I admit a slight temptation to roll my eyes at this, a temptation, that disappeared, however, soon after I started reading Cantrell's novel A Trace of Smoke. Cantrell sets the book in the least relaxing of cities — Berlin — in the least relaxing of times — 1931. The Nazi party is on the rise, and people disappear daily, their photos to turn up in the city's Hall of the Unnamed Dead.
Hannah Vogel finds a photo of her brother there and, for a reason particular to the time, must conceal this fact as she searches for information about him. And then 5-year-old Anton turns up, claiming Hannah is his mother. Thus a second mystery for Hannah: Who are the child's real parents?
More later, but for now:
What other crime stories feature mothers, would-be mothers or motherless children? And, in a genre where victims disappear permanently by being killed, is it a surprise that more authors don't write about children and others the victims leave behind them?

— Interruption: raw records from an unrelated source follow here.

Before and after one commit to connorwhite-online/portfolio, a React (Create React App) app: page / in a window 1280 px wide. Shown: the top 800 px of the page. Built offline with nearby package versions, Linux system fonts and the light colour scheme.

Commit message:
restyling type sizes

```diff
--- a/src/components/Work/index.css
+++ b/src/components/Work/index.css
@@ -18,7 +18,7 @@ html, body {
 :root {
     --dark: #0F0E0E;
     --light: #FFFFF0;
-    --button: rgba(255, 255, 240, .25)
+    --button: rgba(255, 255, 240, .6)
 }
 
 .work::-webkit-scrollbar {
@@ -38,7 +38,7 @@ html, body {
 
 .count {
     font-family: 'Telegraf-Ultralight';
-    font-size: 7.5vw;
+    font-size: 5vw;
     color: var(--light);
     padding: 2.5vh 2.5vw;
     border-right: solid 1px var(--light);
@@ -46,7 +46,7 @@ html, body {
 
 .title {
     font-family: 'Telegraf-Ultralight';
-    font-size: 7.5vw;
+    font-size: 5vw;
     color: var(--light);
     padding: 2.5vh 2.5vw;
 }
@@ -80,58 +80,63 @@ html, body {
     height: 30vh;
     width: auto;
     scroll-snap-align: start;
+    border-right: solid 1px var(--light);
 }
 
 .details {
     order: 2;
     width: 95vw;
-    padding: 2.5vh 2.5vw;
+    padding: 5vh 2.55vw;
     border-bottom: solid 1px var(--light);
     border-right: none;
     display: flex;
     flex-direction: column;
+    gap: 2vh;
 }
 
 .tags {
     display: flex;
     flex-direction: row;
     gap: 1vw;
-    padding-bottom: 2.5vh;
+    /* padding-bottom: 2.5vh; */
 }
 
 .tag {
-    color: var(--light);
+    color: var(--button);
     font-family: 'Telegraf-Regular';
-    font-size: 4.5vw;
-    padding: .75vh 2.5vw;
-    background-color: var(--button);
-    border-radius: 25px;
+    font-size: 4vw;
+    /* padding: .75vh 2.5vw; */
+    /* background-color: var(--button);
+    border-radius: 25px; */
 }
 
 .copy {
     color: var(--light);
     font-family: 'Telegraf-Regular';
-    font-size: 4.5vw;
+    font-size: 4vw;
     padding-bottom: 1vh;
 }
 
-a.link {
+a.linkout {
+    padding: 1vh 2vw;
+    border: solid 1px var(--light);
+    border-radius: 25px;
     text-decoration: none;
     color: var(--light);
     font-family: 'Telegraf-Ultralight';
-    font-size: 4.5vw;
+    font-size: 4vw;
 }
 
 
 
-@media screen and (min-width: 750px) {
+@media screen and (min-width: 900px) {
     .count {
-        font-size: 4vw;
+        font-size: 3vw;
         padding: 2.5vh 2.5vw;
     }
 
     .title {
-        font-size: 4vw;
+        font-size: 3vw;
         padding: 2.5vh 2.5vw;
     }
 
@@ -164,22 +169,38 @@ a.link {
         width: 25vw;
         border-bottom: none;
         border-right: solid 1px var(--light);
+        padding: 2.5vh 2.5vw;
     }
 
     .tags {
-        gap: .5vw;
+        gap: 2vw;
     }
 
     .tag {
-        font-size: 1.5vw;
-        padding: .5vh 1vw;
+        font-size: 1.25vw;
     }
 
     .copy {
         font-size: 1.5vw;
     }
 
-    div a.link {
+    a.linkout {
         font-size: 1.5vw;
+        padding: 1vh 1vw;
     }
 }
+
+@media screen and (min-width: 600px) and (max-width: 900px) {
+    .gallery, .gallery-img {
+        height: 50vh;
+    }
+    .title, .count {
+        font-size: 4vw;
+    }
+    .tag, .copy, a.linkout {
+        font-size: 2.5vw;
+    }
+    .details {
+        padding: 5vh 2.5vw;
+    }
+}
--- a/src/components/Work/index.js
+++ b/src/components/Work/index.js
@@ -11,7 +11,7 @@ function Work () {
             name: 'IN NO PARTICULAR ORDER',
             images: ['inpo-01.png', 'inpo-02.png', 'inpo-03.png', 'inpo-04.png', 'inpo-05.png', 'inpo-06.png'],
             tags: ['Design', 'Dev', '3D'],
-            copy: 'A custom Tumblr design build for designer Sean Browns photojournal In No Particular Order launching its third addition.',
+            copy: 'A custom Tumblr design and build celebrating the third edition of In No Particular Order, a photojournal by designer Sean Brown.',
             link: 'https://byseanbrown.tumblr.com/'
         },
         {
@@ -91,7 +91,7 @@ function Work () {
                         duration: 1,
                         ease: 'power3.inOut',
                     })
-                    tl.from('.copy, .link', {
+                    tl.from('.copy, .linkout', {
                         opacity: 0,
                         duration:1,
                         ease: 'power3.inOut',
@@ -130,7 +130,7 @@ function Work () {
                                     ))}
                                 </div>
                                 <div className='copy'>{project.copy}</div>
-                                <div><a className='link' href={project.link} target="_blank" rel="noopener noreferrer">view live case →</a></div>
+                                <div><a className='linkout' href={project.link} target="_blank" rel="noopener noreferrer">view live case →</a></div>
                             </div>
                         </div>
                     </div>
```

(Read a short excerpt from A Trace of Smoke here.)
© Peter Rozovsky 2010